Psychology Colloquium, Thursday, September 15th, 2016, 4:30 PM. McConnell 103

Wolfram Hinzen: A New LinguisticLlens on Disorders of Thought

The foundational question of the relation between language and human-specific thought can be addressed by looking at clinical cognitive diversity in humans that is accompanied by linguistic diversity, a connection that opens opportunities for studying their link. Our lab has adopted this methodology and engaged in a series of comparative studies of clinical language profiles across mental pathologies such as schizophrenia (SZ), autism, and Huntington’s disease (HD). In this talk I will focus on HD and SZ. I firstly report on two studies of patients with HD, where cognitive changes accompanying the more obvious motor problems seen in this disorder are well documented but have barely been studied in their linguistic dimensions. Our results, documenting the first systematic linguistic profile of spontaneous HD speech, reveal structural language changes linked to degeneration in the striatum even before motor symptom onset, which affect meaning premised by grammatical organization, particularly reference. Secondly I report ongoing work on patients with positive symptoms of SZ such as delusions, hallucinations and formal thought disorder.  While these again have barely been looked at from a linguistic point of view, delusions clinically take the form of anomalous assertions; hallucinations are prominently verbal in schizophrenia; and formal thought disorder effectively consists in disordered speech production. Yet how language matters to these symptoms depends on our notion of what language is. The un-Cartesian linguistic perspective of Hinzen & Sheehan (2013) adopts a specific hypothesis of which aspects of the human-specific thought process are mediated by language. Against this background, positive symptoms may manifest a language faculty disintegrating at different levels, suggesting the fruitfulness of exploring a new linguistic perspective on the neurocognition of schizophrenia as well.  

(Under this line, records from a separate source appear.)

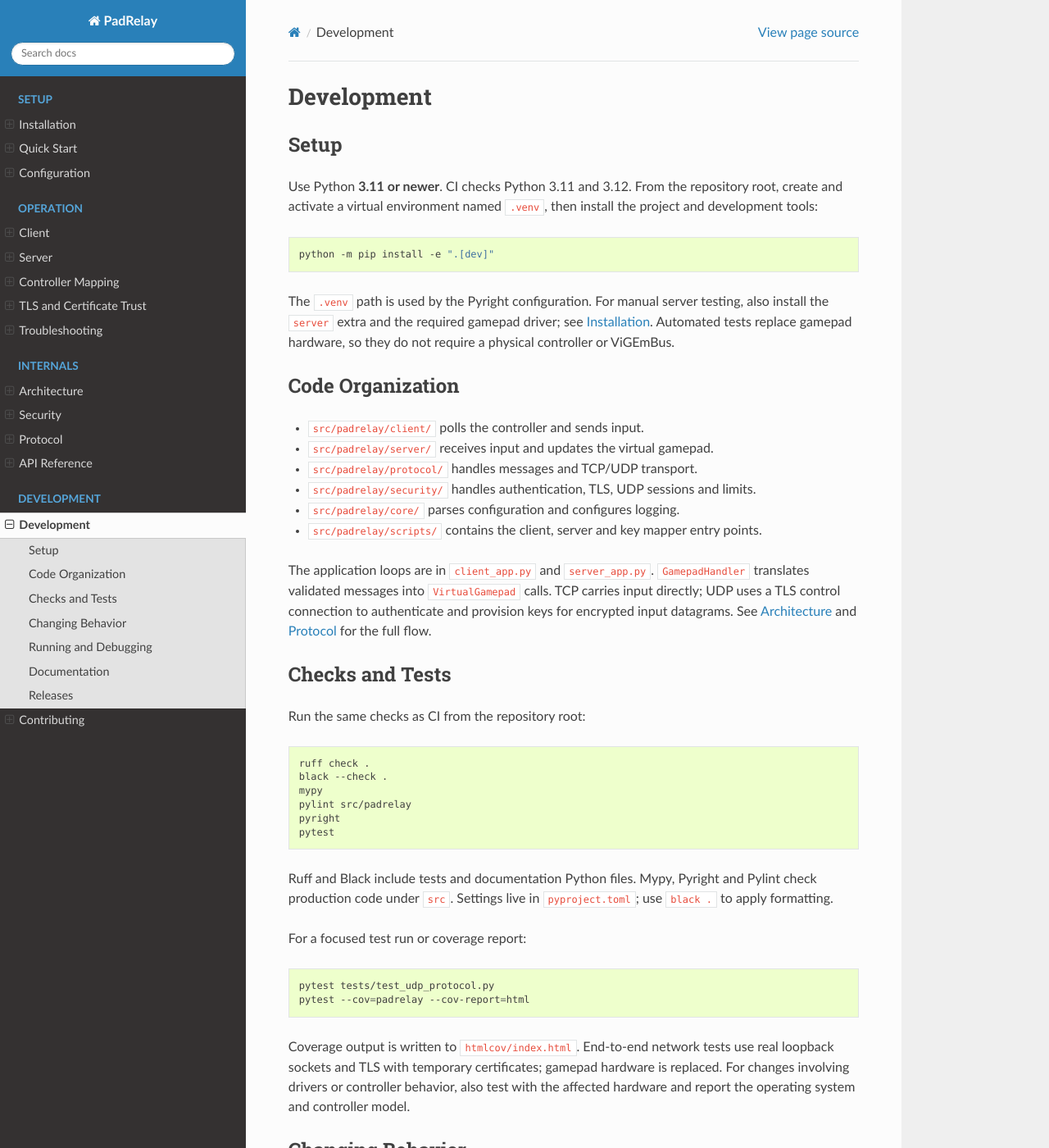
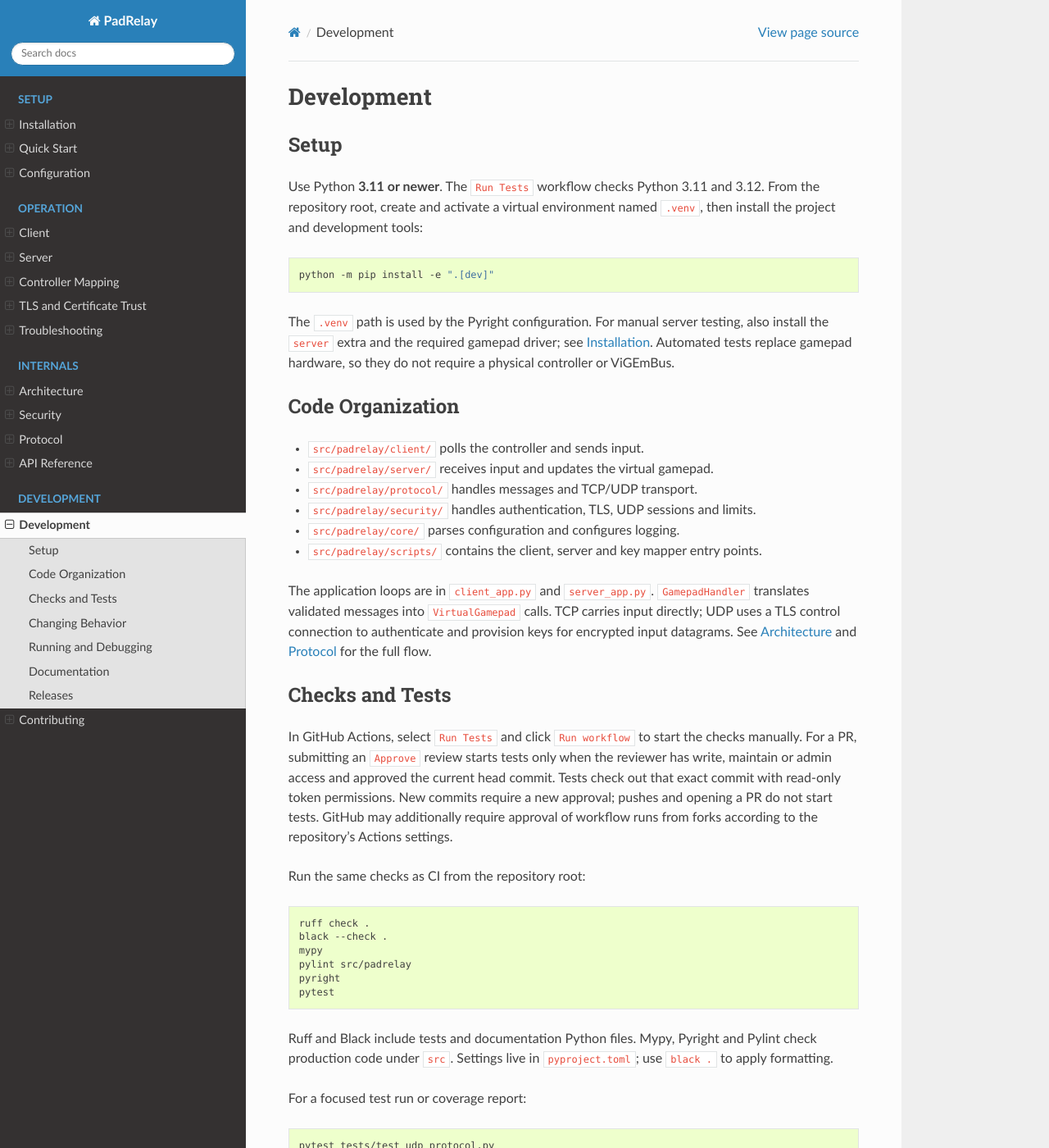
Before and after one commit to ssh-den/PadRelay, a Sphinx documentation site: the page built from docs/development.rst, in a window 1280 px wide and 1400 px high. Shown: the whole window at 82% size. Built offline with Sphinx 7.4.7 and the Read the Docs theme 3.1.0, drawn with Linux system fonts in a browser that asks for light colours.

Commit message:
ci: require maintainer approval for PR tests

```diff
--- a/docs/development.rst
+++ b/docs/development.rst
@@ -4,7 +4,8 @@ Development
 Setup
 -----
 
-Use Python **3.11 or newer**. CI checks Python 3.11 and 3.12.
+Use Python **3.11 or newer**. The ``Run Tests`` workflow checks Python
+3.11 and 3.12.
 From the repository root, create and activate a virtual environment named
 ``.venv``, then install the project and development tools:
 
@@ -35,6 +36,14 @@ and provision keys for encrypted input datagrams. See :doc:`architecture` and
 
 Checks and Tests
 ----------------
+
+In GitHub Actions, select ``Run Tests`` and click ``Run workflow`` to start the
+checks manually. For a PR, submitting an ``Approve`` review starts tests only
+when the reviewer has write, maintain or admin access and approved the current
+head commit. Tests check out that exact commit with read-only token permissions.
+New commits require a new approval; pushes and opening a PR do not start tests.
+GitHub may additionally require approval of workflow runs from forks according
+to the repository's Actions settings.
 
 Run the same checks as CI from the repository root:
 
```
Also changed, not shown: README.md (+4 -2 lines), docs/README.md (+2 -1 lines), 1 other file.
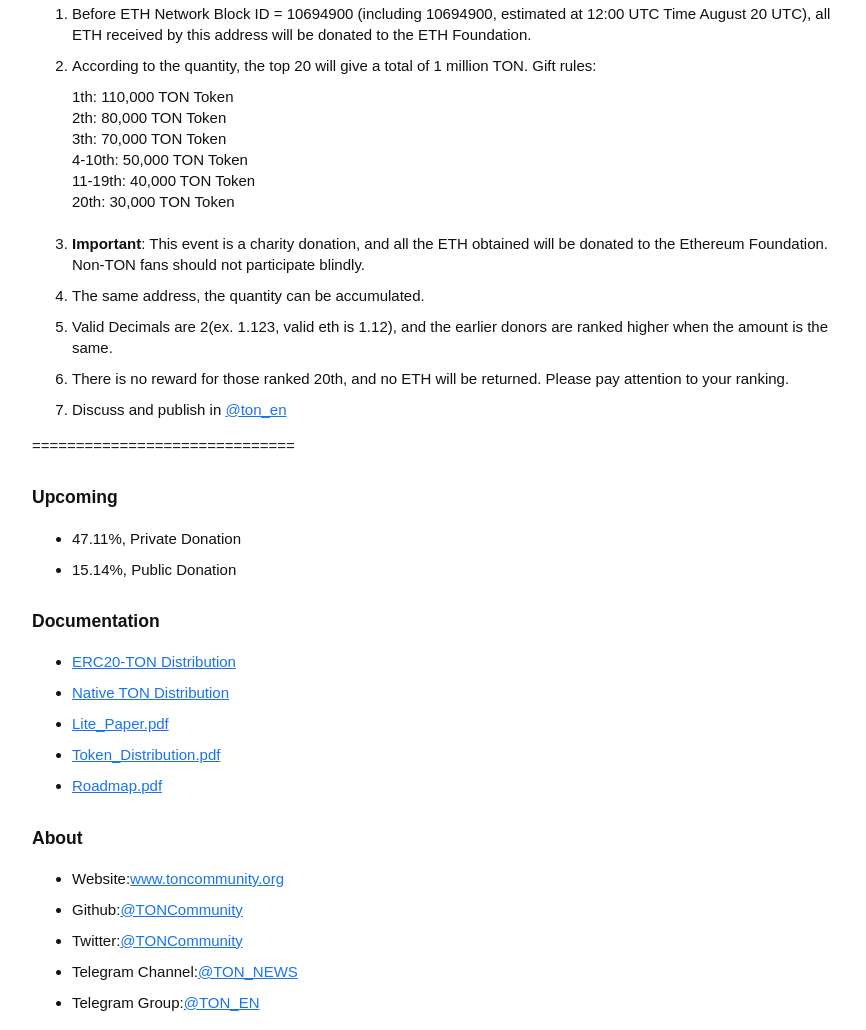
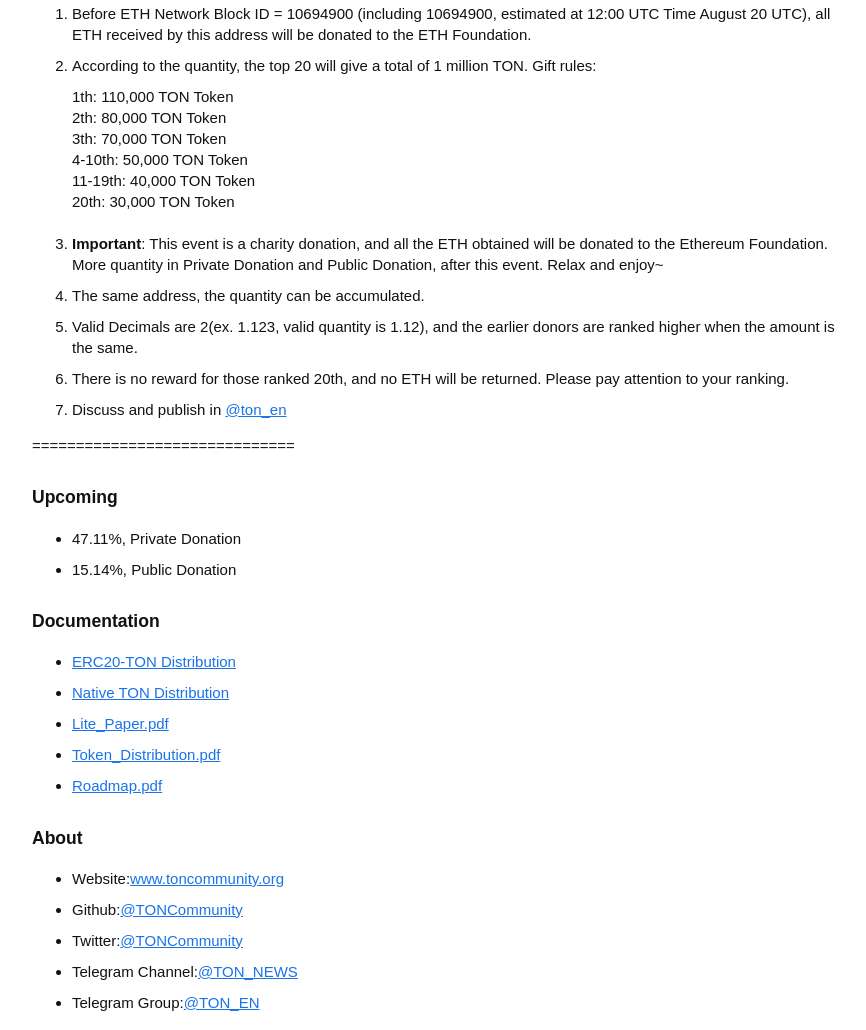
Before and after one commit to TONCommunity/Project, a website: page public/info.html in a window 1280 px wide. Shown: the part 1168-2198 px from the top of the page, without its empty margins (198-1064 px from the left). Drawn offline with Linux system fonts and the light colour scheme.

Commit message:
Update info.html

```diff
--- a/public/info.html
+++ b/public/info.html
@@ -60,9 +60,9 @@
       <br>20th: 30,000 TON Token
       <br>
       <br>
-      <li><b>Important</b>: This event is a charity donation, and all the ETH obtained will be donated to the Ethereum Foundation. Non-TON fans should not participate blindly.</li>
+      <li><b>Important</b>: This event is a charity donation, and all the ETH obtained will be donated to the Ethereum Foundation. More quantity in Private Donation and Public Donation, after this event. Relax and enjoy~</li>
       <li>The same address, the quantity can be accumulated.</li>
-      <li>Valid Decimals are 2(ex. 1.123, valid eth is 1.12), and the earlier donors are ranked higher when the amount is the same.</li>
+      <li>Valid Decimals are 2(ex. 1.123, valid quantity is 1.12), and the earlier donors are ranked higher when the amount is the same.</li>
       <li>There is no reward for those ranked 20th, and no ETH will be returned. Please pay attention to your ranking.</li>
       <li>Discuss and publish in <a href="https://t.me/TON_EN">@ton_en</a></li></li>
     </ol>==============================
```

TO ALL STUDENTS: If you need your forms signed by Randy Frost, the Psychology Department Chair, please put them in the box located at Laura Fountain-Cincotta's office 417.